§ Provided material:

- Opening Delimiter -

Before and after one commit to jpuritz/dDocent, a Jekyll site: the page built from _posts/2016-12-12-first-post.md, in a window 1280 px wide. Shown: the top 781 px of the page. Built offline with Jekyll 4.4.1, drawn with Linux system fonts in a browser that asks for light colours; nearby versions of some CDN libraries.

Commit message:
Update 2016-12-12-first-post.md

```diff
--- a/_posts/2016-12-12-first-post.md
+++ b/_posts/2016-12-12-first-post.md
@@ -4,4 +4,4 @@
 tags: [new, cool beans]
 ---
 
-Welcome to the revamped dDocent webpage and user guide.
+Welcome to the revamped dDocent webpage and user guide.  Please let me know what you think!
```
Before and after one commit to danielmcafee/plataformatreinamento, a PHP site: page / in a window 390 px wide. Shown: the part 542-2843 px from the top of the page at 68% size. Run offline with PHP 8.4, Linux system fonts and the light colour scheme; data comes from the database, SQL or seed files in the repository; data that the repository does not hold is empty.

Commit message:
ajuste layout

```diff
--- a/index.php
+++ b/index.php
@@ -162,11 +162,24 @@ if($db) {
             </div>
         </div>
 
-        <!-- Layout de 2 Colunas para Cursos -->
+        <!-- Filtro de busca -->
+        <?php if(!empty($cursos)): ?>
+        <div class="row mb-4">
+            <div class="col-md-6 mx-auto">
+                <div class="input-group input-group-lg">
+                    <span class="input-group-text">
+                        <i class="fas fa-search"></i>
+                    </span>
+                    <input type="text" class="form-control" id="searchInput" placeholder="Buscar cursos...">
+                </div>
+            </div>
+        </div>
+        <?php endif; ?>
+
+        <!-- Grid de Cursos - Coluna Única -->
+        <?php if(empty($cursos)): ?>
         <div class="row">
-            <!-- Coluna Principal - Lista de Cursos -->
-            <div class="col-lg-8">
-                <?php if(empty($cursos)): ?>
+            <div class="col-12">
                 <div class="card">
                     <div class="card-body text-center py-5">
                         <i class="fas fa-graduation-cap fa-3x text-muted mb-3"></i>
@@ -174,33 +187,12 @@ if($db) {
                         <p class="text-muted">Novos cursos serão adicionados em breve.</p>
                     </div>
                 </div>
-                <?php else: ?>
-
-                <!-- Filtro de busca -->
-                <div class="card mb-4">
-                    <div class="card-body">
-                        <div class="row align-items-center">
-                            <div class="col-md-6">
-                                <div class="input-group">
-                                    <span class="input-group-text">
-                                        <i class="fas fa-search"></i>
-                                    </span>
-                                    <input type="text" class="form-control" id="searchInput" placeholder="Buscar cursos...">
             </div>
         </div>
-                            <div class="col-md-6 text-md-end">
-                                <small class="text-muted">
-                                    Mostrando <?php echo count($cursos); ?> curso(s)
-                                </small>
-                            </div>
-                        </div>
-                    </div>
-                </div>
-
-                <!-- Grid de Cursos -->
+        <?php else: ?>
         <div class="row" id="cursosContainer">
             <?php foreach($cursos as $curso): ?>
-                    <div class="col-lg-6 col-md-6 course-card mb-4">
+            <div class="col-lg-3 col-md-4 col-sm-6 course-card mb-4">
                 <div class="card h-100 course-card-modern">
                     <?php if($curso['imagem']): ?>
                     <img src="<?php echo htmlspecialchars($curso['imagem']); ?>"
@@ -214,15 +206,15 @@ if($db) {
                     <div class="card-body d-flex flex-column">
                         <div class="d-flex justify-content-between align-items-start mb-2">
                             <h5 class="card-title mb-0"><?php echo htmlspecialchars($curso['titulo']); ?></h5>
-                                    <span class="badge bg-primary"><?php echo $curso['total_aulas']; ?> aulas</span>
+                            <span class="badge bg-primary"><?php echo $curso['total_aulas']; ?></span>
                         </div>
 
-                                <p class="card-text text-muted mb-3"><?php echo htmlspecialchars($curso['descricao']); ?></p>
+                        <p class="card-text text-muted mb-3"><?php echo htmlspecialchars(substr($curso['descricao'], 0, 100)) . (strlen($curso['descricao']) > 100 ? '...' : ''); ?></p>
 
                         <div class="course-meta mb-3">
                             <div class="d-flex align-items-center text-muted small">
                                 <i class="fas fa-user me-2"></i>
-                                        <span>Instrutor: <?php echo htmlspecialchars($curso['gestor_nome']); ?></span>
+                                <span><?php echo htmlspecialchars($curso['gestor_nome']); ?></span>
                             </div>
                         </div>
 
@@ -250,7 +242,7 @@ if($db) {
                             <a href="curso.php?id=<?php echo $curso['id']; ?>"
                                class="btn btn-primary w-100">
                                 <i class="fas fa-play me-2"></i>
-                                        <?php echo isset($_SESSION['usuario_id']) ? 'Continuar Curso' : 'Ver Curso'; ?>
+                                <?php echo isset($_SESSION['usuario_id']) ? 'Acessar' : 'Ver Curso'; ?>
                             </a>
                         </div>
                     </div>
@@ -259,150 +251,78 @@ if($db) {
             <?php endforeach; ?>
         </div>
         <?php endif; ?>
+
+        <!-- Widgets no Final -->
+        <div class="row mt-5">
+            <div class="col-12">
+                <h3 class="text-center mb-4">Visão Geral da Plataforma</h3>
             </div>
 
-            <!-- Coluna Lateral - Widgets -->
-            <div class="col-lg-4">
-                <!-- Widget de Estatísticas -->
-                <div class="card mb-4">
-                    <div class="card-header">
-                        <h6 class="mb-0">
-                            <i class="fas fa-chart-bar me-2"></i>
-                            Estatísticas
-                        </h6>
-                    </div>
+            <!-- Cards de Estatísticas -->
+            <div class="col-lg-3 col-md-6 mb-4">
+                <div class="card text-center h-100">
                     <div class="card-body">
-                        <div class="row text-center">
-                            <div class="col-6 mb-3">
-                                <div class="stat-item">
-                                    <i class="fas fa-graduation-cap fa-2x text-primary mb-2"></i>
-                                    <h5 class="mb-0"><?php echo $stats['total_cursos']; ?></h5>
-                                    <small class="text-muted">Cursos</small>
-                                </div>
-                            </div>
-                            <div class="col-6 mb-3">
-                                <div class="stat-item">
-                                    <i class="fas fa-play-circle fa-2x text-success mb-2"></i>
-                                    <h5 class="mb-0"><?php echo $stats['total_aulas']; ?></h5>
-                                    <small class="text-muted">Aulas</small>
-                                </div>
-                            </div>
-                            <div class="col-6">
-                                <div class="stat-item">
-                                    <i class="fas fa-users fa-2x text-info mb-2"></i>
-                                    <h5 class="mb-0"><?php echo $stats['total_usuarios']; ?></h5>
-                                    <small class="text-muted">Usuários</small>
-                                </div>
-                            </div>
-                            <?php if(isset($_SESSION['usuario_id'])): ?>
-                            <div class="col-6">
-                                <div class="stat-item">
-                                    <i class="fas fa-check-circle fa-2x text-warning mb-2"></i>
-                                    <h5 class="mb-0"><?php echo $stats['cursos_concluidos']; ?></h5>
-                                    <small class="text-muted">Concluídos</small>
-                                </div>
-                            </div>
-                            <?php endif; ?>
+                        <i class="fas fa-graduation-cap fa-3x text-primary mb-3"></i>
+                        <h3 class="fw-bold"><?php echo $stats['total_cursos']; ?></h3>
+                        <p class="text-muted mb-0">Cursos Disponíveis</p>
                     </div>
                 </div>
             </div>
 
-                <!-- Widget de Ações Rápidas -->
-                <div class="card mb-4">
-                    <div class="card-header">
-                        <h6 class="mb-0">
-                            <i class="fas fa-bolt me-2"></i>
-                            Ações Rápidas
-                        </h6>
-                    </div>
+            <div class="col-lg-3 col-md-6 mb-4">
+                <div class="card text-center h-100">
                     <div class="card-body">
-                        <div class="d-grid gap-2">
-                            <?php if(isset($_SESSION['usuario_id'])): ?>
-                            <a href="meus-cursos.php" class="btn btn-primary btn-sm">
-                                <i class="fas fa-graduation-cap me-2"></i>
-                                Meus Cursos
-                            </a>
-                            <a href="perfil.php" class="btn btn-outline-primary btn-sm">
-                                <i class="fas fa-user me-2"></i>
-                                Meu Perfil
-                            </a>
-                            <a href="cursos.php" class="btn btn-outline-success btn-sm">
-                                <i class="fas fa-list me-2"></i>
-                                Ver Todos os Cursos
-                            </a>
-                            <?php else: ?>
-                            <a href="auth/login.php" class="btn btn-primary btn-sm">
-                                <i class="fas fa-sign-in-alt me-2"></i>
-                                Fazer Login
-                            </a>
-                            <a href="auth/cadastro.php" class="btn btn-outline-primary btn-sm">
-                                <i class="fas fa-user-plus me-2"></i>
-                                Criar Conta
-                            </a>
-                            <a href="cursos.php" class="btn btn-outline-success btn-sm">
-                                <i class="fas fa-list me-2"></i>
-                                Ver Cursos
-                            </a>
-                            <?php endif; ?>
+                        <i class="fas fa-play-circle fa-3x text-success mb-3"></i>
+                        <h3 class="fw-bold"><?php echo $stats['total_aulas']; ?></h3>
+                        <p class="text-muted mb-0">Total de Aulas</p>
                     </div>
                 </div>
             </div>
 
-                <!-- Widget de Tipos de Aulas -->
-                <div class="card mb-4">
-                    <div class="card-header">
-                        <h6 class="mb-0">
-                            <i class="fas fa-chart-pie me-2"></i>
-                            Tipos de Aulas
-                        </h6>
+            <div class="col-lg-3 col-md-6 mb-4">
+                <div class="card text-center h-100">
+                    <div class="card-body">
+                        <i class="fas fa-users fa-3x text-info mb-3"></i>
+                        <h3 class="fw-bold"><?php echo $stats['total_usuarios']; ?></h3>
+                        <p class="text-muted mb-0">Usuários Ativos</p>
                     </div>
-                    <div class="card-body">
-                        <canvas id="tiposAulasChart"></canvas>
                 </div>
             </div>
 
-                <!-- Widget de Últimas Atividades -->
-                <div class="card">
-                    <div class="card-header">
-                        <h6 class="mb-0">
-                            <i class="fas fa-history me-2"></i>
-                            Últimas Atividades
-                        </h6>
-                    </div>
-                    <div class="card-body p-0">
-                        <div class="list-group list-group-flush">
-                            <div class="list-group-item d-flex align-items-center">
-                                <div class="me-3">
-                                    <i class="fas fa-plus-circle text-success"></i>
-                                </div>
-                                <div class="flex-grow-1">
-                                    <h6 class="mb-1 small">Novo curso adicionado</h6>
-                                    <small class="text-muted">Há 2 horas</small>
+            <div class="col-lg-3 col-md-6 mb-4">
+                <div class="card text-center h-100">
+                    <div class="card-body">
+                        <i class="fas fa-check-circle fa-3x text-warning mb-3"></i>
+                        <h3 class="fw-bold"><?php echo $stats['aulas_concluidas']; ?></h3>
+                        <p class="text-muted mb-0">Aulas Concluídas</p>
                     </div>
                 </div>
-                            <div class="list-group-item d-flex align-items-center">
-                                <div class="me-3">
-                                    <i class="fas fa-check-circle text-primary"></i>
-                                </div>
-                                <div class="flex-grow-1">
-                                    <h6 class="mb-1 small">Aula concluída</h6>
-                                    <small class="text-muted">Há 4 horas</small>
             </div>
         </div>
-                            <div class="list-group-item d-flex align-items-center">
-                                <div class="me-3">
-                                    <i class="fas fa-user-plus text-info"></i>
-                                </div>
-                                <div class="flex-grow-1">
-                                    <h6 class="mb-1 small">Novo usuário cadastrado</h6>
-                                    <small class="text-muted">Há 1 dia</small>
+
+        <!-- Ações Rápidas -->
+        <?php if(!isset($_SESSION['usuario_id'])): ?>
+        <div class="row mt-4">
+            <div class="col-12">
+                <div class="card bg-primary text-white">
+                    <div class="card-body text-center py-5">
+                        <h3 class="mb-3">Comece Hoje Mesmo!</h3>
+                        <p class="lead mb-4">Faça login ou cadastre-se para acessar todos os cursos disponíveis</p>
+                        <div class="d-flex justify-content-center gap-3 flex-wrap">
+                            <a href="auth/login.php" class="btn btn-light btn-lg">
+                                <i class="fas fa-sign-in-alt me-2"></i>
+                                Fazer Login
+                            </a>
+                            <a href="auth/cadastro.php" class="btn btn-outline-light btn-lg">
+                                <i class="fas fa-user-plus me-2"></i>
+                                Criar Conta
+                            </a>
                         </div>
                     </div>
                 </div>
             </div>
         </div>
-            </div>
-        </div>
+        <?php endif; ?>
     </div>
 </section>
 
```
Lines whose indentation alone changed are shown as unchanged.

- Closing Delimiter -

§ Exercise: Return every line of the records in which the word "sign" is found.

§ Answer to the problem:
-                                <i class="fas fa-sign-in-alt me-2"></i>
+                                <i class="fas fa-sign-in-alt me-2"></i>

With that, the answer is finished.